Print the records below exactly, and do not carry over any picture.

[Opening Input records section]

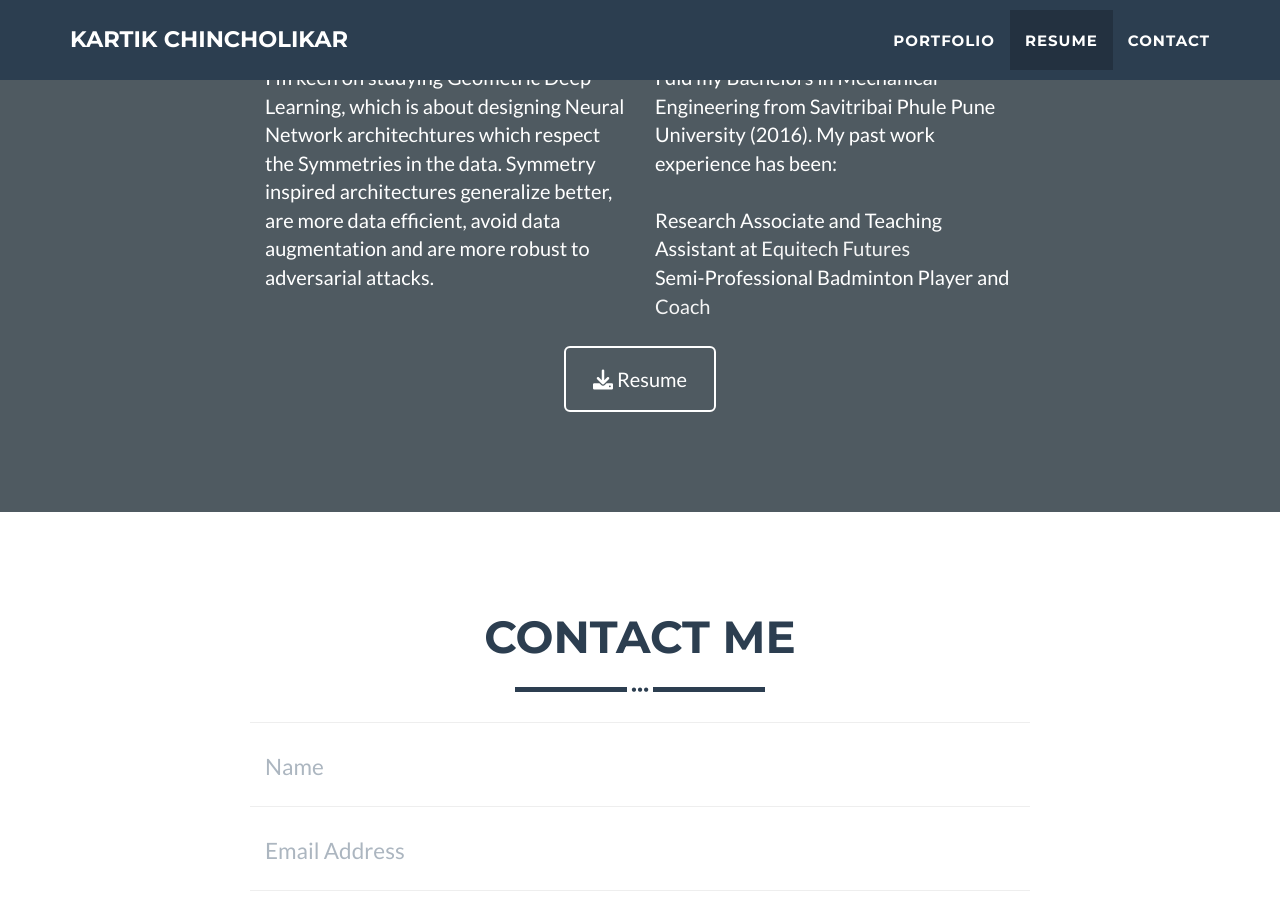
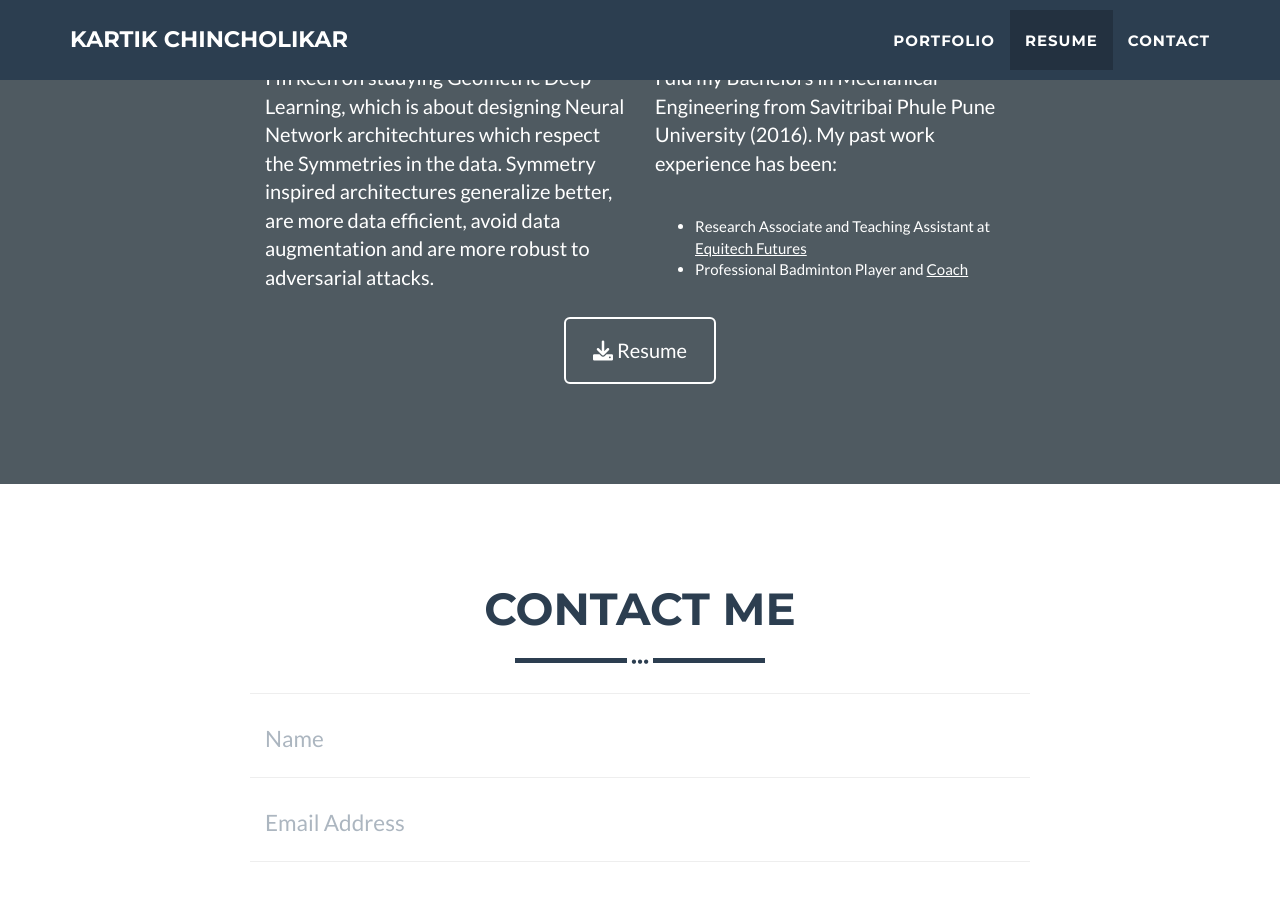
Before and after one commit to kartikchincholikar/kartikchincholikar.github.io, a Jekyll site: the page built from _posts/2014-07-17-Simulations in Statistical Learning Theory.markdown, in a window 1280 px wide and 900 px high, scrolled down 1524 px. Built offline with Jekyll 4.4.1, drawn with Linux system fonts in a browser that asks for light colours.

Commit message:
updated resume

```diff
--- a/_includes/about.html
+++ b/_includes/about.html
@@ -15,8 +15,10 @@ Symmetry inspired architectures generalize better, are more data efficient, avoi
       <div class="col-lg-4">
         <p>I did my Bachelors in Mechanical Engineering from Savitribai Phule Pune University (2016).
 My past work experience has been:<br><br>
-        Research Associate and Teaching Assistant at <a href="https://www.equitechfutures.com/" target="_blank" style="color:whitesmoke;">Equitech Futures</a><br>
-        Semi-Professional Badminton Player and <a href="https://www.youtube.com/@BadmintonSchoolHINDI/featured" target="_blank" style="color:whitesmoke;">Coach</a><br>
+        <ul>
+          <li>Research Associate and Teaching Assistant at <a href="https://www.equitechfutures.com/" target="_blank" style="color:white;"><u>Equitech Futures</u></a></li>
+          <li>Professional Badminton Player and <a href="https://www.youtube.com/@BadmintonSchoolHINDI/featured" target="_blank" style="color:white;"><u>Coach</u></a></li>
+        </ul>
         </p>
       </div>
       <div class="col-lg-8 col-lg-offset-2 text-center">
```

[Closing Input records section]

*Exercise output*.
Before and after one commit to kartikchincholikar/kartikchincholikar.github.io, a Jekyll site: the page built from _posts/2014-07-17-Simulations in Statistical Learning Theory.markdown, in a window 1280 px wide and 900 px high, scrolled down 1524 px. Built offline with Jekyll 4.4.1, drawn with Linux system fonts in a browser that asks for light colours.

Commit message:
updated resume

```diff
--- a/_includes/about.html
+++ b/_includes/about.html
@@ -15,8 +15,10 @@ Symmetry inspired architectures generalize better, are more data efficient, avoi
       <div class="col-lg-4">
         <p>I did my Bachelors in Mechanical Engineering from Savitribai Phule Pune University (2016).
 My past work experience has been:<br><br>
-        Research Associate and Teaching Assistant at <a href="https://www.equitechfutures.com/" target="_blank" style="color:whitesmoke;">Equitech Futures</a><br>
-        Semi-Professional Badminton Player and <a href="https://www.youtube.com/@BadmintonSchoolHINDI/featured" target="_blank" style="color:whitesmoke;">Coach</a><br>
+        <ul>
+          <li>Research Associate and Teaching Assistant at <a href="https://www.equitechfutures.com/" target="_blank" style="color:white;"><u>Equitech Futures</u></a></li>
+          <li>Professional Badminton Player and <a href="https://www.youtube.com/@BadmintonSchoolHINDI/featured" target="_blank" style="color:white;"><u>Coach</u></a></li>
+        </ul>
         </p>
       </div>
       <div class="col-lg-8 col-lg-offset-2 text-center">
```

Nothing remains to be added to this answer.